Thanks, Major.

Melissa said...

What's the point of even HAVING Moon-Pies if you're not going to eat them on your journey to the moon?

Chuck said...

These are an interesting pair. It's too bad the photographer didn't understand the future limitations of Photoshoppe; the different positions of those shade structures are preventing a nice panorama (which I'm sure you tried yourself).

In the background on the first photo you can see two Skyway cars executing a docking maneuver. It's a little-known fact that the early astronauts trained extensively at Disneyland before more permanent facilities were built at the Cape and later Houston.

Even less-well-known were Pillsbury Space Food Logs, which were designed to feed an entire family of Moon colonists. They were fairly expensive, though; there ain't no such thing as a free lunch.

I wonder what happened to those chairs surrounding the Flight Circle? I can imagine they were sold as surplus, and could very easily be in some Southern California garage with the owners having no idea of their provenance.

Thanks again, Major!

TokyoMagic! said...

I remember Pillsbury Food Sticks. I also loved those things! Weren't they supposed to contain everything a body would need in a meal.....sort of like Carnation "Instant Breakfast"?

Chuck, I have a couple chairs just like that. They aren't that color, so I know they didn't come from DL.....darn it.

Melissa said...

We used to pretend our crayons were astronaut food sticks and pantomime eating them. (Feetie pajamas make the best space suits.)

The Magic Ears Dudebro said...

Such a shame that the Moonliner is not longer erect at Tomorrowland. I guess it simply didn't fit in with the new Tomorrowland. They could have probably given it a different paint job to make it fit in, but oh well.

I think one of the cool things about the Space Race, aside from all of the technological advancements made, was the interesting food that was developed for it, from these Pillsbury Food Sticks to Tang and Jell-O.

From many interesting articles on-line, Jell-O was marketed as "the food of the future", with many interesting recipes for them, and by "interesting", I mean "what the heck were people in the 1950s thinking when they made this?"

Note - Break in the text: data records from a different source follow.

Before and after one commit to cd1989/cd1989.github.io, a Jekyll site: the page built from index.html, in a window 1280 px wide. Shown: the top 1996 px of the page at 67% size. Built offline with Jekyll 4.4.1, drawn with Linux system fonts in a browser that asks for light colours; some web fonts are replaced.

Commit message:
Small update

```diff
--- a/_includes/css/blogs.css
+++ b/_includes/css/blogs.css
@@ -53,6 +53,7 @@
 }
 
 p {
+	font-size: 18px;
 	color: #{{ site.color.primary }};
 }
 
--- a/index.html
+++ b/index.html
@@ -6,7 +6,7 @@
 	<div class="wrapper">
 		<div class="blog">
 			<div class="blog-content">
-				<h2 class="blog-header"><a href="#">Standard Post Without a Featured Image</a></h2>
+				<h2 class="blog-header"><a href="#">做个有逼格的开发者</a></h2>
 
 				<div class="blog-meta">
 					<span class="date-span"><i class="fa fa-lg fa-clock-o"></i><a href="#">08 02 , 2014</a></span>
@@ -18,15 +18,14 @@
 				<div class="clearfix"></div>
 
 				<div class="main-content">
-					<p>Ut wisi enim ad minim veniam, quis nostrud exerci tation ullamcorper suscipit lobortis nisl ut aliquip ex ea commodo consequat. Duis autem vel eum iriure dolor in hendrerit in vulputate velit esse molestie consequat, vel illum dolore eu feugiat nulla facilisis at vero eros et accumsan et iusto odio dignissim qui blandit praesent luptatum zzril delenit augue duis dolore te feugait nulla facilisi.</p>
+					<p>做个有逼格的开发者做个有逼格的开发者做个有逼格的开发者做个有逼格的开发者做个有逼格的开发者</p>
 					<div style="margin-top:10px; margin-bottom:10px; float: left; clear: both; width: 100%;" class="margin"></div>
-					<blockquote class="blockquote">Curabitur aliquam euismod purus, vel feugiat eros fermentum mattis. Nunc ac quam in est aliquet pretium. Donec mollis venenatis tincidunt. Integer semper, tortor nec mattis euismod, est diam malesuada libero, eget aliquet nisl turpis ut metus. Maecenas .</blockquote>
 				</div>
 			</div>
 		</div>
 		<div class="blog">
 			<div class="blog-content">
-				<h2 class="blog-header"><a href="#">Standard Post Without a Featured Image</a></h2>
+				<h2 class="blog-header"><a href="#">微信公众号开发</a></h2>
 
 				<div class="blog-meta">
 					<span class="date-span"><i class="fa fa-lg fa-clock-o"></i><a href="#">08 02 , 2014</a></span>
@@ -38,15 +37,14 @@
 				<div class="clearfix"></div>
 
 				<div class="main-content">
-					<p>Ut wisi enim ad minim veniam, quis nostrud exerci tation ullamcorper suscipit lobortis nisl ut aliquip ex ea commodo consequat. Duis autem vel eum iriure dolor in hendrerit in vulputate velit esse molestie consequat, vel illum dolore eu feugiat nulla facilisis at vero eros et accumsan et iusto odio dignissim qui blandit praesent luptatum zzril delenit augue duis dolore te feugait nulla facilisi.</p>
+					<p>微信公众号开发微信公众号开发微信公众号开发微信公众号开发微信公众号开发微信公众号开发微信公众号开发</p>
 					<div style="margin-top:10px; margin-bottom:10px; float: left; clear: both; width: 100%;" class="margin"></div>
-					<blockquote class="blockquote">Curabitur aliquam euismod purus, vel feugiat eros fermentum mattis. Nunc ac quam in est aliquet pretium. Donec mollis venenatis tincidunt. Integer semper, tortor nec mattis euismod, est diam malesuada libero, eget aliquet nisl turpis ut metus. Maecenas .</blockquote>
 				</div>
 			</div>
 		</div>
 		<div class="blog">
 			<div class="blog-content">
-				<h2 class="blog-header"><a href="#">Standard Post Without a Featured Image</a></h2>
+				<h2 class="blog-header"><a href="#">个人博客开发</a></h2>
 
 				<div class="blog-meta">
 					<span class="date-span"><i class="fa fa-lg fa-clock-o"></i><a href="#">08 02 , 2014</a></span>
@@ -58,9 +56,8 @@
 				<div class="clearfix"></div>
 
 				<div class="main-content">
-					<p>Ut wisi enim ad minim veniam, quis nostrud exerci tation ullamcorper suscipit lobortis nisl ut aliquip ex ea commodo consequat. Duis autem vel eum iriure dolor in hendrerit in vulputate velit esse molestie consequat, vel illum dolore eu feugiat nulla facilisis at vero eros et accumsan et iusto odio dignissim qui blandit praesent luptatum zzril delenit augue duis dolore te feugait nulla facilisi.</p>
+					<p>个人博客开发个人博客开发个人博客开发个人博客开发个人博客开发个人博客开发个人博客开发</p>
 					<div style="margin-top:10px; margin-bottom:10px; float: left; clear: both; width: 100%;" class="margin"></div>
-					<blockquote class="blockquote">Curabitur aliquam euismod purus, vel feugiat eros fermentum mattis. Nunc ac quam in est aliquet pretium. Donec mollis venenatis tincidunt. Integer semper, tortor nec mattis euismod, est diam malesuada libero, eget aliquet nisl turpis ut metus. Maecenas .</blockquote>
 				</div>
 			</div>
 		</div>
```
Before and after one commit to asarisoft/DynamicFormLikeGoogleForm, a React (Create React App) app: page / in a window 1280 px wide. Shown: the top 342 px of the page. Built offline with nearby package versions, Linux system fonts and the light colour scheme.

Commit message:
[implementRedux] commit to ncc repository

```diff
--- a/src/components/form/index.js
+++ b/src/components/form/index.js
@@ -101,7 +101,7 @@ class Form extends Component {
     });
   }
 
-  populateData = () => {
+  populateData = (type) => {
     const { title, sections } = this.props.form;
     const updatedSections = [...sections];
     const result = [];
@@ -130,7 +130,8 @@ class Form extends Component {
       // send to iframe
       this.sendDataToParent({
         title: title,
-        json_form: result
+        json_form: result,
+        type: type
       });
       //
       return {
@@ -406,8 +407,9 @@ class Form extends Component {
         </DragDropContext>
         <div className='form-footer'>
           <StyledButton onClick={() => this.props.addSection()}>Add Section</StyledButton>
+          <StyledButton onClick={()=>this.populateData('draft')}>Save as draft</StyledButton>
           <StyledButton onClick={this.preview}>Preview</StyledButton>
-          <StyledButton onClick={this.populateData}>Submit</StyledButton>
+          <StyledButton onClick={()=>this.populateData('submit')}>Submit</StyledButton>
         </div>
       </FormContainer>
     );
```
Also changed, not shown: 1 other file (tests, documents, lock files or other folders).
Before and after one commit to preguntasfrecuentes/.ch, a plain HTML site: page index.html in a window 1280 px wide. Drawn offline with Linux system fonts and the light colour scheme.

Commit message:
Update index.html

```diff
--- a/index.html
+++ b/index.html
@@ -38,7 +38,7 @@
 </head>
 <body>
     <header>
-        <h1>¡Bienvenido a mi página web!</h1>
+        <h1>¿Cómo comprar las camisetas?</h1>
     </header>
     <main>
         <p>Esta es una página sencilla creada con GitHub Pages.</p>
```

I'm sure most of the older folks on here can probably answer that question. This is just some of those examples. The Glace Fish Mold seems especially revolting: https://www.buzzfeed.com/briangalindo/17-horrifyingly-disgusting-retro-gelatin-recipes?utm_term=.msy4Rlndx#.gxG8l1jJg

Anonymous said...

Oh, Space Food Sticks, I had completely forgotten those. Wash them down with Tang. They really weren't very good, but definitely had the "wow" factor. I remember them in my GI Joe lunchbox.

I had a Disney comic book that featured Mickey or Donald flying the Moonliner, sitting at the controls in that cockpit. It was so cool to believe that it was real and not a static display, even if only in a comic book.

It was kind of sad to lose the Moonliner, but at least 1967 TL replaced it with a Saturn 5 lookalike, took some of the sting out. The junior version now on the pizza restaurant is a nice gesture, but it's unmoored from the TL reality and doesn't connect to any narrative, just a decoration.

I keep hoping that Elon Musk will license the paint pattern from Disney and apply it to his SpaceX rockets, which are rapidly bringing this upright launch/landing vehicle into reality.

Thanks Major, terrific pics today.


Tom said...

Space food sticks! Those things were so good. I remember BEGGING my mother to buy them.

I never knew that little nub at the top was the cockpit. Of course, it makes perfect sense.

Great photos as always!

K. Martinez said...

If only they served this kind of food at The Space Place or Tomorrowland Terrace instead of those Moonburgers. Now this is fine dining.


Great Moonliner pics today. Thanks, Major.

The Disney Dudebro, There is still a Moonliner in Tomorrowland. It just isn't as blessed in size as its predecessor.

Nanook said...

@ The Disney Dudebro-

As Jell-O has been around since 1897 (or 1885, depending on sources), I'm uncertain just how "futuristic" a food product it was. It all depends on your perspective I suppose, and the times when one was living.

Clearly, the downfall of the late 20th century was the lack of recipes centered-around the use of aspic-! I must say, some aspic canapés sound mighty tasty, right about now. Oh please, no-!